In its desperation to raise ever more taxes the Government is increasingly making tax avoidance sound like tax evasion.
As Lord Clyde famously said in a tax case: “No man in the country is under the smallest obligation, moral or other, so to arrange his legal relations to his business or property as to enable the Inland Revenue to put the largest possible shovel in his stores. The Inland Revenue is not slow, and quite rightly, to take every advantage which is open to it under the Taxing Statutes for the purposes of depleting the taxpayer’s pocket. And the taxpayer is in like manner entitled to be astute to prevent, so far as he honestly can, the depletion of his means by the Inland Revenue.”
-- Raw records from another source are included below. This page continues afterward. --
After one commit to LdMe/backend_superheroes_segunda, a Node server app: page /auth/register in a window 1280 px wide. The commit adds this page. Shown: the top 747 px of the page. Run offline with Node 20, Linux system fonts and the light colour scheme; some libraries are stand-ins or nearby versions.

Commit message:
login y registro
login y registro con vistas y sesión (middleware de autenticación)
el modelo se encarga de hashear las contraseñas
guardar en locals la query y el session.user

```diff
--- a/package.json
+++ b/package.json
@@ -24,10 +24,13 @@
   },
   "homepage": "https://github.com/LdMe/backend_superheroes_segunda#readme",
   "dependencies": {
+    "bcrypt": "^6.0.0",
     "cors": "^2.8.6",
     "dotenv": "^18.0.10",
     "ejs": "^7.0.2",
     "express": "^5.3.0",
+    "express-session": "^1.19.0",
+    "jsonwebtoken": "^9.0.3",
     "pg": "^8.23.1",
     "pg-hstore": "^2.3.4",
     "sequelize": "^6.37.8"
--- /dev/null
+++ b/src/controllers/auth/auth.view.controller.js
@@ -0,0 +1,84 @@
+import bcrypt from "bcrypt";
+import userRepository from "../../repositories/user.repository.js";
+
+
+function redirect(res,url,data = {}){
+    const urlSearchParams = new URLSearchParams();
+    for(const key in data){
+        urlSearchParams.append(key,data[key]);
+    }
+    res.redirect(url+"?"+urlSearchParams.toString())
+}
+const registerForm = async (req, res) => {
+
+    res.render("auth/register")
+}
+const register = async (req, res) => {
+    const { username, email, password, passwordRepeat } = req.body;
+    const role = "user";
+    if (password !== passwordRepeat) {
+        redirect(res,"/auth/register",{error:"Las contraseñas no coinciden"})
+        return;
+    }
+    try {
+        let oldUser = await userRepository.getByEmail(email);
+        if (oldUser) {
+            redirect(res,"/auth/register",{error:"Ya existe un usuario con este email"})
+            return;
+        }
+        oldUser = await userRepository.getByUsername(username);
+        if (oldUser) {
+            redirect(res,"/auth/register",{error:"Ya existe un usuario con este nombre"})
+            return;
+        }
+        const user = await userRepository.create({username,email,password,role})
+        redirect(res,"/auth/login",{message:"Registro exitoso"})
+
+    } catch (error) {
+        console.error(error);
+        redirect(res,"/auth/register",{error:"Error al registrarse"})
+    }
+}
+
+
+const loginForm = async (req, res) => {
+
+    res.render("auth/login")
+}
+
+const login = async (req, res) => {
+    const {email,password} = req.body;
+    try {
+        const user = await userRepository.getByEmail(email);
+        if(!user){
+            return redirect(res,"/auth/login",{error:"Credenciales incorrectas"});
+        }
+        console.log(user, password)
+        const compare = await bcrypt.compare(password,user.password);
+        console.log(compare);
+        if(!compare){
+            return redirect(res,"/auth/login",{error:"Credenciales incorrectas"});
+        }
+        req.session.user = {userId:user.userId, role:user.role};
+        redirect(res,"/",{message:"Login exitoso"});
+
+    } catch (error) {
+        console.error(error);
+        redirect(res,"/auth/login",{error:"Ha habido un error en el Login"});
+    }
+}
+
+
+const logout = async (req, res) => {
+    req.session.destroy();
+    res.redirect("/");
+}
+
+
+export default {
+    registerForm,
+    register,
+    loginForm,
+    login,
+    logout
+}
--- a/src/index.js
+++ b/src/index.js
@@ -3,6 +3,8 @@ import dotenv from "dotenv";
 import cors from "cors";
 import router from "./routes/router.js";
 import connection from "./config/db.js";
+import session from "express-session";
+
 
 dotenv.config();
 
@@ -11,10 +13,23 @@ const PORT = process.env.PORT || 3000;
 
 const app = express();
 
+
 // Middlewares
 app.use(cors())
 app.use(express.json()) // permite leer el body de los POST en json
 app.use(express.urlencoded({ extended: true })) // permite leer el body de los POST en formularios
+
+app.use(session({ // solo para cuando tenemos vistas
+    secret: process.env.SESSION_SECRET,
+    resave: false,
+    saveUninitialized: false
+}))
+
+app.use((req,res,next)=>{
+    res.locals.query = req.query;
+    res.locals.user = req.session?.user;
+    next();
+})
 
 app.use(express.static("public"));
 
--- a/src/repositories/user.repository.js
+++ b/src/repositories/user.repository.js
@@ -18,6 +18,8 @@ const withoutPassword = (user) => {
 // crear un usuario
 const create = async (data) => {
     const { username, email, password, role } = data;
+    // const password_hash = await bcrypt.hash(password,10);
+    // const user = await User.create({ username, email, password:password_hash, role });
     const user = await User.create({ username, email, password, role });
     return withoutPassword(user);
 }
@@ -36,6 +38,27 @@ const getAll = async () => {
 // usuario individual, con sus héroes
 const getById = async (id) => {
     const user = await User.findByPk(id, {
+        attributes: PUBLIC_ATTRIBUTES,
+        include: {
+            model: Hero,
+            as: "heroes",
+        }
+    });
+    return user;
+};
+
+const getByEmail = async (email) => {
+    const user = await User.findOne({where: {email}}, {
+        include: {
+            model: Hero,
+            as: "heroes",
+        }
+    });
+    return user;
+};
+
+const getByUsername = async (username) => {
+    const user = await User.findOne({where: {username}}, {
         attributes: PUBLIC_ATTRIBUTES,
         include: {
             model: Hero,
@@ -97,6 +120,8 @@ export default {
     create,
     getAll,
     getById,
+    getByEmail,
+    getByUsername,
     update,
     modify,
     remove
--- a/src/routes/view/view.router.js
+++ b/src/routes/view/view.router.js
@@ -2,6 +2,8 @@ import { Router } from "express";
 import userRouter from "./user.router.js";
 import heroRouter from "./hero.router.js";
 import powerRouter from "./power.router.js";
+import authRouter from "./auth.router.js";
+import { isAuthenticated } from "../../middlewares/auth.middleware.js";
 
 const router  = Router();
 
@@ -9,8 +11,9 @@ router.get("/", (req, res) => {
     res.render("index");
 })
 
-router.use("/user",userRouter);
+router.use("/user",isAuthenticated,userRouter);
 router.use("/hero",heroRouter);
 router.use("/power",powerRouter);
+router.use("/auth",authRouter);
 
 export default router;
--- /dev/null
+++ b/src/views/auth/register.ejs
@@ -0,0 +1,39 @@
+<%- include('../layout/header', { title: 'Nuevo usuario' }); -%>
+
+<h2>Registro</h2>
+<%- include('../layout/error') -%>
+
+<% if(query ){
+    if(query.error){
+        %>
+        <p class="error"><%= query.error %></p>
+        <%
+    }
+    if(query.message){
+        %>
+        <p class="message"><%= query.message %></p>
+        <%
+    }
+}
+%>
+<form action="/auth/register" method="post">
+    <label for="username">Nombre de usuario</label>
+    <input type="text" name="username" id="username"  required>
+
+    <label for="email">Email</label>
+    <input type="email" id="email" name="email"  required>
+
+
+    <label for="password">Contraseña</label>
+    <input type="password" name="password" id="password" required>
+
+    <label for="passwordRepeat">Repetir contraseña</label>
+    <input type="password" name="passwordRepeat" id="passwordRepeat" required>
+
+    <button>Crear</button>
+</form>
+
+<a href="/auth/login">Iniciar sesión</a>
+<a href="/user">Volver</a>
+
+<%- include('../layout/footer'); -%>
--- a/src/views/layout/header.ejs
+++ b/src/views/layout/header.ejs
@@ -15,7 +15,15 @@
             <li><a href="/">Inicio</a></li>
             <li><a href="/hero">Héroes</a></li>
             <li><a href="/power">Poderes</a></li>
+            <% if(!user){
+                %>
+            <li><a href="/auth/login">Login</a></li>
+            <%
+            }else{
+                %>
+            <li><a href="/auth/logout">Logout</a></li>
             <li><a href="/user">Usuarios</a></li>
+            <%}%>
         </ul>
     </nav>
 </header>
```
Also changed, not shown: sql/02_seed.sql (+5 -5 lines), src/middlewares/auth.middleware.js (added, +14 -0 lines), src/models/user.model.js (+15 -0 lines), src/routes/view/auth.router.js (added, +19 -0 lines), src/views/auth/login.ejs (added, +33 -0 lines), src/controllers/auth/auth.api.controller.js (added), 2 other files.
The emphasis by the Government is on clamping down on tax avoidance but no mention is ever made of the amount of tax wasted by taxpayers who do not claim all of the tax reliefs and allowances available.
According to unbiased.co.uk taxpayers will pay an extra £4.6 billion in tax this year by not taking advantage of the tax reliefs and tax shelters available to them.
The actual amount of tax paid by the average person is significantly higher than we realise when taking into account indirect as well as direct taxes. I estimate the average person is paying around 70 per cent of his income in taxes, while the highest paid are paying up to 90 per cent of what they earn in taxes.
Politicians and the media are fond of slating higher earners yet most of these people contribute the most to society as entrepreneurs and business owners. Yet they are penalised very heavily indeed. The top 10 per cnet of earners pay 50 per cent of all income taxes.
On the other hand the people who contribute the least, those on welfare, pay no direct taxes, do not work and live in houses many hard working taxpayers cannot afford. Such people are supported financially by people who do work and pay taxes.
My own father worked all of his life, paid his taxes, never claimed any benefits yet when he went into a care home for the last two years of his life had to pay the care home fees fully. At the same time there are people on state benefits who would get 100 per cent funding by the state were they to go into a home. Hardly fair is it?
I have long held the view that if you are fit enough to work you should have to work for the Government to earn your benefit or get no benefit at all. I am sure many people on benefits could work in a care home for example, reduce the costs for the elderly residents and do something meaningful.
As Ronald Reagan once said “The problem is not that people are taxed too little, the problem is that government spends too much.”
Benefits will continue to be cut. It is inevitable. Out of total Government expenditure of nearly £700bn last year, £180bn is spent on welfare and pensions and £128bn on health.
Working taxpayers are disenfranchised. Something has to give.
Tony Byrne is financial planning director at Wealth And Tax Management